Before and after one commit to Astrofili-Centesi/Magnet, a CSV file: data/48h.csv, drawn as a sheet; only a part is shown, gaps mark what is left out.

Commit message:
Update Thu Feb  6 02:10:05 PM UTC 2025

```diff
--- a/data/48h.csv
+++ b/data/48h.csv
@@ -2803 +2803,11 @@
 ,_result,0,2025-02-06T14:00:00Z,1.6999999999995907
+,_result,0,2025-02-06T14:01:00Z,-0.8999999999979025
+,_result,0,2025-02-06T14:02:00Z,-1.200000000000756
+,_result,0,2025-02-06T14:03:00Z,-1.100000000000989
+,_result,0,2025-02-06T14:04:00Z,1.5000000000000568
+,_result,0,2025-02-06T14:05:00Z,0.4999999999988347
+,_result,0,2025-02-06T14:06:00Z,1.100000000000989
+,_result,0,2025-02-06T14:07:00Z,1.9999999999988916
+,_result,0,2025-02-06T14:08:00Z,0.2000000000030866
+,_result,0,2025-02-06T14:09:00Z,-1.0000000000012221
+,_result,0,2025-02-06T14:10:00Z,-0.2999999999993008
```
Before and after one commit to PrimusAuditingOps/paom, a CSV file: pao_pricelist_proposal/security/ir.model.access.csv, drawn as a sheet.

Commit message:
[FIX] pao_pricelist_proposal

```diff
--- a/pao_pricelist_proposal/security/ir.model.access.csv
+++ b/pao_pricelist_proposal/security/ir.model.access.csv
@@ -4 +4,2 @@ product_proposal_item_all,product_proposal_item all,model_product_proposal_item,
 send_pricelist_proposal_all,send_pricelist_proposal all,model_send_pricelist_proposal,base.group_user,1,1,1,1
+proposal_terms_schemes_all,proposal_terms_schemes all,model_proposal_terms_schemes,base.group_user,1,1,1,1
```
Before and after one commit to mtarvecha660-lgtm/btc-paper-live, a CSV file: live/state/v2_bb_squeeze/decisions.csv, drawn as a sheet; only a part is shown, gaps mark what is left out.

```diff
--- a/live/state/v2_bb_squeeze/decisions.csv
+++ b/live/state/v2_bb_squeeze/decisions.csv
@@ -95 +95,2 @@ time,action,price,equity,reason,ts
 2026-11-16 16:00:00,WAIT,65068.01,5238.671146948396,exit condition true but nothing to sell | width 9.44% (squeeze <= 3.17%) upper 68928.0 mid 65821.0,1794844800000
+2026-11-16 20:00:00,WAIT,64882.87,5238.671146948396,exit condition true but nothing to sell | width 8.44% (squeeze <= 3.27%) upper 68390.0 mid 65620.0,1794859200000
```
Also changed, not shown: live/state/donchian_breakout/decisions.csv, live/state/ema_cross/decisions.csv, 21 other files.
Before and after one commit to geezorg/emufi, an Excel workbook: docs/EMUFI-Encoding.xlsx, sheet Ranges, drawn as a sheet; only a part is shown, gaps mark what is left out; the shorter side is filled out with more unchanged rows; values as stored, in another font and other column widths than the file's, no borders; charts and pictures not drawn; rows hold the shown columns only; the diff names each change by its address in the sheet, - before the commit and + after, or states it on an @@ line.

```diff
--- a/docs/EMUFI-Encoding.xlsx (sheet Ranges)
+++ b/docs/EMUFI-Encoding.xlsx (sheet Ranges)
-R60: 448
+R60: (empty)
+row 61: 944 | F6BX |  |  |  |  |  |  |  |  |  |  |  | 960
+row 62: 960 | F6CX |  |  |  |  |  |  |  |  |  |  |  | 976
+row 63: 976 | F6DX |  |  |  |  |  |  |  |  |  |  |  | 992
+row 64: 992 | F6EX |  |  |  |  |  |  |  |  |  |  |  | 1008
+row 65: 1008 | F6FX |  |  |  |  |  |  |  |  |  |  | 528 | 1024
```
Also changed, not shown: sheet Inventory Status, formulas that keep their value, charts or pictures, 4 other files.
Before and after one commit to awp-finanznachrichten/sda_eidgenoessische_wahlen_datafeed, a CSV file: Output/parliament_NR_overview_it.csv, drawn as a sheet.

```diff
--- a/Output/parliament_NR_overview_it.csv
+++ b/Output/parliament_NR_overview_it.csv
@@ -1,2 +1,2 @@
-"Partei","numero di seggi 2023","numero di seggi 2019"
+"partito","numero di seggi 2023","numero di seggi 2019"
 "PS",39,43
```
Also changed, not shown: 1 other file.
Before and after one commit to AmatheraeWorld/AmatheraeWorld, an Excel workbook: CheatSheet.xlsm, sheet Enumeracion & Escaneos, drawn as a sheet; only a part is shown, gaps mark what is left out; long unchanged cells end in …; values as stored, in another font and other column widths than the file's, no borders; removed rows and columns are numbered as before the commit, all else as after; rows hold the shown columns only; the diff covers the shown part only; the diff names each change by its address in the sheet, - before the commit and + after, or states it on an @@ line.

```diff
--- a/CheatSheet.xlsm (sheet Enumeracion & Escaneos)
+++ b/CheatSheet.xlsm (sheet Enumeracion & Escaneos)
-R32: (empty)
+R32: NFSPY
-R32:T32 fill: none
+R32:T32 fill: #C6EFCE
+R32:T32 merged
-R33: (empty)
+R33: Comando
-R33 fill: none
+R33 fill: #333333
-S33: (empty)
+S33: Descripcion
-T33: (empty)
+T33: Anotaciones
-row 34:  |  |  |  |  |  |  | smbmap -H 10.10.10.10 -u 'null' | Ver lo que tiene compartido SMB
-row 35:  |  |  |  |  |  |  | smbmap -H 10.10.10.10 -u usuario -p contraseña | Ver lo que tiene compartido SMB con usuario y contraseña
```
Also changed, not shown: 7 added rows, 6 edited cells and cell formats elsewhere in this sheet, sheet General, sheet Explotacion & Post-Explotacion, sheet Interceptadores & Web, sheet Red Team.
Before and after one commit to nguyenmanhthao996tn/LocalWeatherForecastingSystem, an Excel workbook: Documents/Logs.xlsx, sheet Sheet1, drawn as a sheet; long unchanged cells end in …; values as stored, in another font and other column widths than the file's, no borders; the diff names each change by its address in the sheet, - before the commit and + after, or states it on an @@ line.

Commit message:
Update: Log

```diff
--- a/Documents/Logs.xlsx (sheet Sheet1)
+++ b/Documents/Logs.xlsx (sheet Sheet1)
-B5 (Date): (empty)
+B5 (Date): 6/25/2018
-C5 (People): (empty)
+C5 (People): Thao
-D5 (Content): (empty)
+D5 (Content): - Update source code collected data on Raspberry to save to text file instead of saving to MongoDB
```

------

_PROBLEM TO WORK ON_
Output the data above in full and exactly.

_SOLUTION BELOW_
Before and after one commit to Astrofili-Centesi/Magnet, a CSV file: data/48h.csv, drawn as a sheet; only a part is shown, gaps mark what is left out.

Commit message:
Update Thu Feb  6 02:10:05 PM UTC 2025

```diff
--- a/data/48h.csv
+++ b/data/48h.csv
@@ -2803 +2803,11 @@
 ,_result,0,2025-02-06T14:00:00Z,1.6999999999995907
+,_result,0,2025-02-06T14:01:00Z,-0.8999999999979025
+,_result,0,2025-02-06T14:02:00Z,-1.200000000000756
+,_result,0,2025-02-06T14:03:00Z,-1.100000000000989
+,_result,0,2025-02-06T14:04:00Z,1.5000000000000568
+,_result,0,2025-02-06T14:05:00Z,0.4999999999988347
+,_result,0,2025-02-06T14:06:00Z,1.100000000000989
+,_result,0,2025-02-06T14:07:00Z,1.9999999999988916
+,_result,0,2025-02-06T14:08:00Z,0.2000000000030866
+,_result,0,2025-02-06T14:09:00Z,-1.0000000000012221
+,_result,0,2025-02-06T14:10:00Z,-0.2999999999993008
```
Before and after one commit to PrimusAuditingOps/paom, a CSV file: pao_pricelist_proposal/security/ir.model.access.csv, drawn as a sheet.

Commit message:
[FIX] pao_pricelist_proposal

```diff
--- a/pao_pricelist_proposal/security/ir.model.access.csv
+++ b/pao_pricelist_proposal/security/ir.model.access.csv
@@ -4 +4,2 @@ product_proposal_item_all,product_proposal_item all,model_product_proposal_item,
 send_pricelist_proposal_all,send_pricelist_proposal all,model_send_pricelist_proposal,base.group_user,1,1,1,1
+proposal_terms_schemes_all,proposal_terms_schemes all,model_proposal_terms_schemes,base.group_user,1,1,1,1
```
Before and after one commit to mtarvecha660-lgtm/btc-paper-live, a CSV file: live/state/v2_bb_squeeze/decisions.csv, drawn as a sheet; only a part is shown, gaps mark what is left out.

```diff
--- a/live/state/v2_bb_squeeze/decisions.csv
+++ b/live/state/v2_bb_squeeze/decisions.csv
@@ -95 +95,2 @@ time,action,price,equity,reason,ts
 2026-11-16 16:00:00,WAIT,65068.01,5238.671146948396,exit condition true but nothing to sell | width 9.44% (squeeze <= 3.17%) upper 68928.0 mid 65821.0,1794844800000
+2026-11-16 20:00:00,WAIT,64882.87,5238.671146948396,exit condition true but nothing to sell | width 8.44% (squeeze <= 3.27%) upper 68390.0 mid 65620.0,1794859200000
```
Also changed, not shown: live/state/donchian_breakout/decisions.csv, live/state/ema_cross/decisions.csv, 21 other files.
Before and after one commit to geezorg/emufi, an Excel workbook: docs/EMUFI-Encoding.xlsx, sheet Ranges, drawn as a sheet; only a part is shown, gaps mark what is left out; the shorter side is filled out with more unchanged rows; values as stored, in another font and other column widths than the file's, no borders; charts and pictures not drawn; rows hold the shown columns only; the diff names each change by its address in the sheet, - before the commit and + after, or states it on an @@ line.

```diff
--- a/docs/EMUFI-Encoding.xlsx (sheet Ranges)
+++ b/docs/EMUFI-Encoding.xlsx (sheet Ranges)
-R60: 448
+R60: (empty)
+row 61: 944 | F6BX |  |  |  |  |  |  |  |  |  |  |  | 960
+row 62: 960 | F6CX |  |  |  |  |  |  |  |  |  |  |  | 976
+row 63: 976 | F6DX |  |  |  |  |  |  |  |  |  |  |  | 992
+row 64: 992 | F6EX |  |  |  |  |  |  |  |  |  |  |  | 1008
+row 65: 1008 | F6FX |  |  |  |  |  |  |  |  |  |  | 528 | 1024
```
Also changed, not shown: sheet Inventory Status, formulas that keep their value, charts or pictures, 4 other files.
Before and after one commit to awp-finanznachrichten/sda_eidgenoessische_wahlen_datafeed, a CSV file: Output/parliament_NR_overview_it.csv, drawn as a sheet.

```diff
--- a/Output/parliament_NR_overview_it.csv
+++ b/Output/parliament_NR_overview_it.csv
@@ -1,2 +1,2 @@
-"Partei","numero di seggi 2023","numero di seggi 2019"
+"partito","numero di seggi 2023","numero di seggi 2019"
 "PS",39,43
```
Also changed, not shown: 1 other file.
Before and after one commit to AmatheraeWorld/AmatheraeWorld, an Excel workbook: CheatSheet.xlsm, sheet Enumeracion & Escaneos, drawn as a sheet; only a part is shown, gaps mark what is left out; long unchanged cells end in …; values as stored, in another font and other column widths than the file's, no borders; removed rows and columns are numbered as before the commit, all else as after; rows hold the shown columns only; the diff covers the shown part only; the diff names each change by its address in the sheet, - before the commit and + after, or states it on an @@ line.

```diff
--- a/CheatSheet.xlsm (sheet Enumeracion & Escaneos)
+++ b/CheatSheet.xlsm (sheet Enumeracion & Escaneos)
-R32: (empty)
+R32: NFSPY
-R32:T32 fill: none
+R32:T32 fill: #C6EFCE
+R32:T32 merged
-R33: (empty)
+R33: Comando
-R33 fill: none
+R33 fill: #333333
-S33: (empty)
+S33: Descripcion
-T33: (empty)
+T33: Anotaciones
-row 34:  |  |  |  |  |  |  | smbmap -H 10.10.10.10 -u 'null' | Ver lo que tiene compartido SMB
-row 35:  |  |  |  |  |  |  | smbmap -H 10.10.10.10 -u usuario -p contraseña | Ver lo que tiene compartido SMB con usuario y contraseña
```
Also changed, not shown: 7 added rows, 6 edited cells and cell formats elsewhere in this sheet, sheet General, sheet Explotacion & Post-Explotacion, sheet Interceptadores & Web, sheet Red Team.
Before and after one commit to nguyenmanhthao996tn/LocalWeatherForecastingSystem, an Excel workbook: Documents/Logs.xlsx, sheet Sheet1, drawn as a sheet; long unchanged cells end in …; values as stored, in another font and other column widths than the file's, no borders; the diff names each change by its address in the sheet, - before the commit and + after, or states it on an @@ line.

Commit message:
Update: Log

```diff
--- a/Documents/Logs.xlsx (sheet Sheet1)
+++ b/Documents/Logs.xlsx (sheet Sheet1)
-B5 (Date): (empty)
+B5 (Date): 6/25/2018
-C5 (People): (empty)
+C5 (People): Thao
-D5 (Content): (empty)
+D5 (Content): - Update source code collected data on Raspberry to save to text file instead of saving to MongoDB
```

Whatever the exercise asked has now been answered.